### Task instructions
Every line of the entries that holds the word "participant" is to be copied.

### Records contained in a dataset
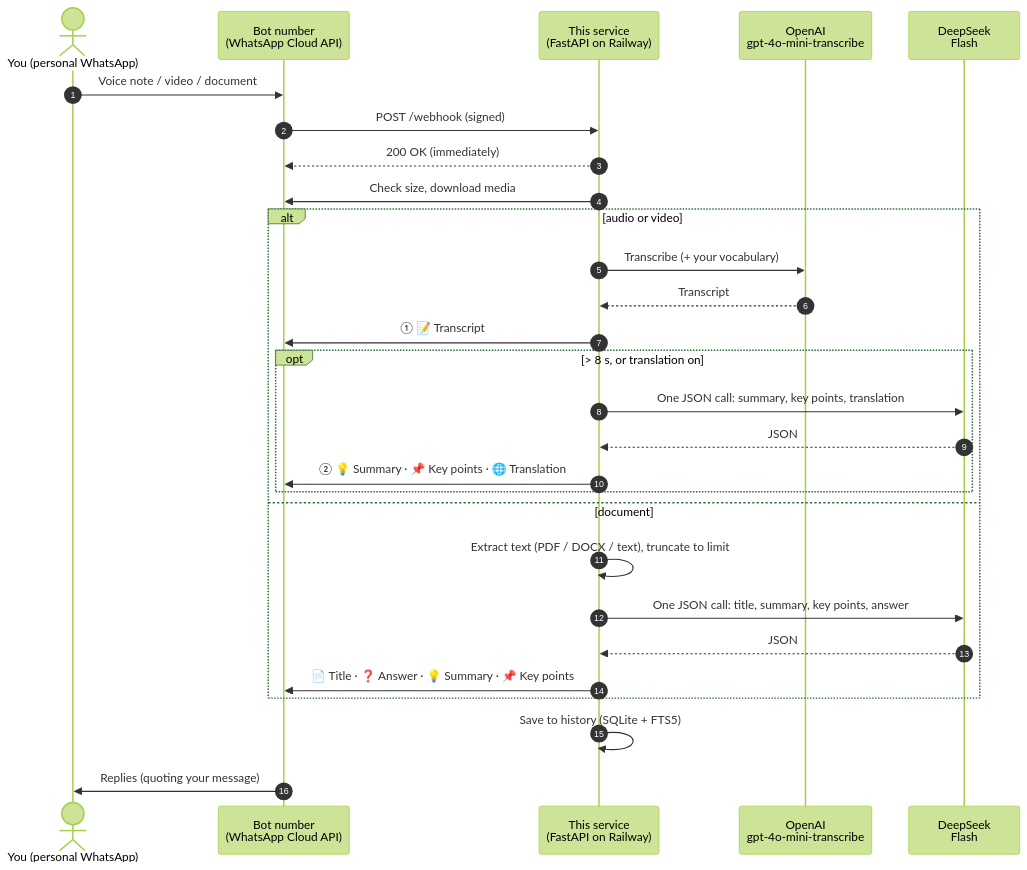
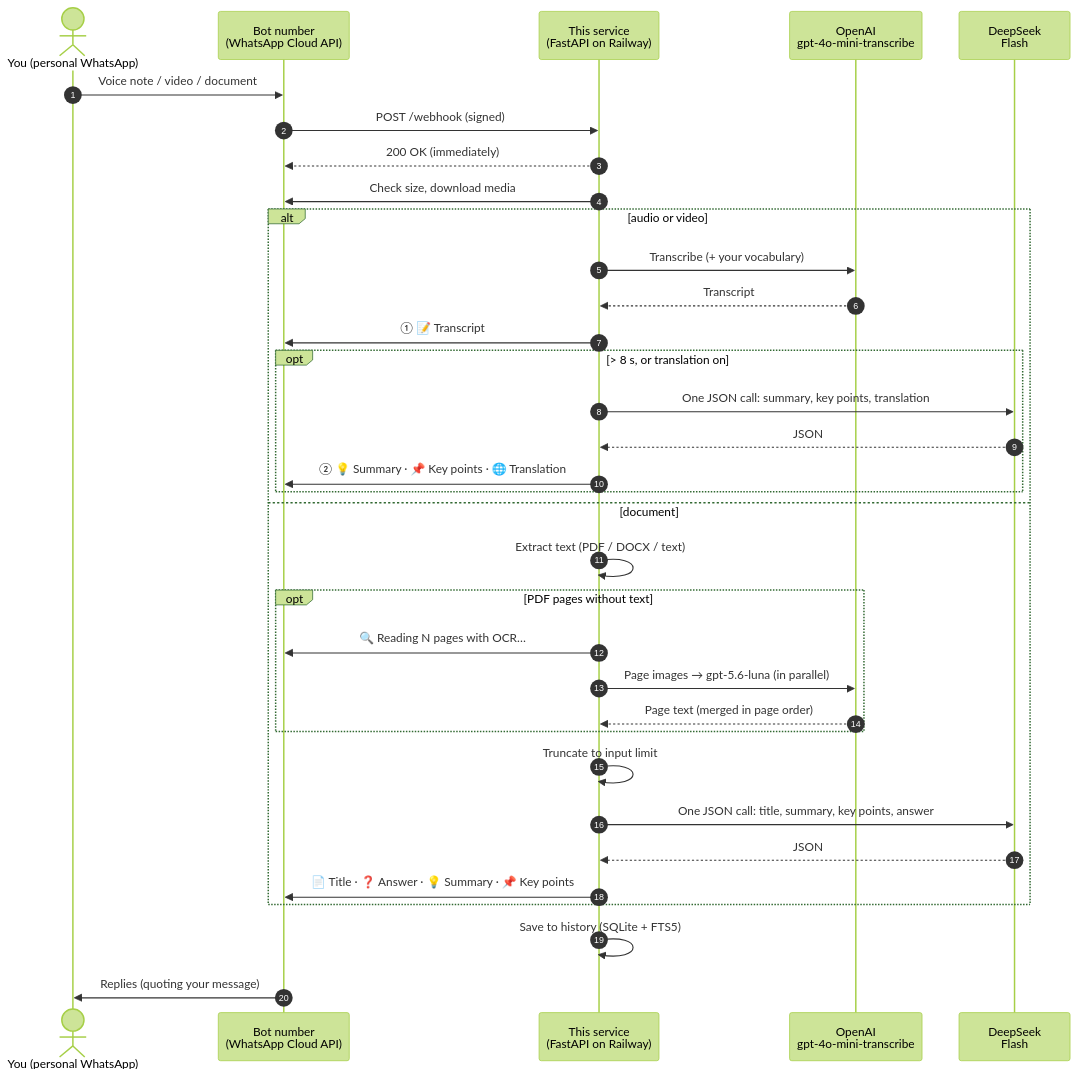
One commit to kwincheah/whatsapp_transcript_service changed the diagram in README.md. Above: the diagram before and after it, drawn with Mermaid (forest theme). The commit also changed other lines of this file and 8 other files, not shown here.

First line of the commit message:
OCR scanned PDF pages with an OpenAI vision model

````diff
--- a/README.md
+++ b/README.md
@@ -165,31 +190,37 @@
 ```mermaid
 sequenceDiagram
     autonumber
     actor You as You (personal WhatsApp)
     participant WA as Bot number<br/>(WhatsApp Cloud API)
     participant Svc as This service<br/>(FastAPI on Railway)
     participant OAI as OpenAI<br/>gpt-4o-mini-transcribe
     participant DS as DeepSeek<br/>Flash
 
     You->>WA: Voice note / video / document
     WA->>Svc: POST /webhook (signed)
     Svc-->>WA: 200 OK (immediately)
     Svc->>WA: Check size, download media
     alt audio or video
         Svc->>OAI: Transcribe (+ your vocabulary)
         OAI-->>Svc: Transcript
         Svc->>WA: ① 📝 Transcript
         opt > 8 s, or translation on
             Svc->>DS: One JSON call: summary, key points, translation
             DS-->>Svc: JSON
             Svc->>WA: ② 💡 Summary · 📌 Key points · 🌐 Translation
         end
     else document
-        Svc->>Svc: Extract text (PDF / DOCX / text), truncate to limit
+        Svc->>Svc: Extract text (PDF / DOCX / text)
+        opt PDF pages without text
+            Svc->>WA: 🔍 Reading N pages with OCR…
+            Svc->>OAI: Page images → gpt-5.6-luna (in parallel)
+            OAI-->>Svc: Page text (merged in page order)
+        end
+        Svc->>Svc: Truncate to input limit
         Svc->>DS: One JSON call: title, summary, key points, answer
         DS-->>Svc: JSON
         Svc->>WA: 📄 Title · ❓ Answer · 💡 Summary · 📌 Key points
     end
     Svc->>Svc: Save to history (SQLite + FTS5)
     WA->>You: Replies (quoting your message)
 ```
````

### Solution to this problem
     participant WA as Bot number<br/>(WhatsApp Cloud API)
     participant Svc as This service<br/>(FastAPI on Railway)
     participant OAI as OpenAI<br/>gpt-4o-mini-transcribe
     participant DS as DeepSeek<br/>Flash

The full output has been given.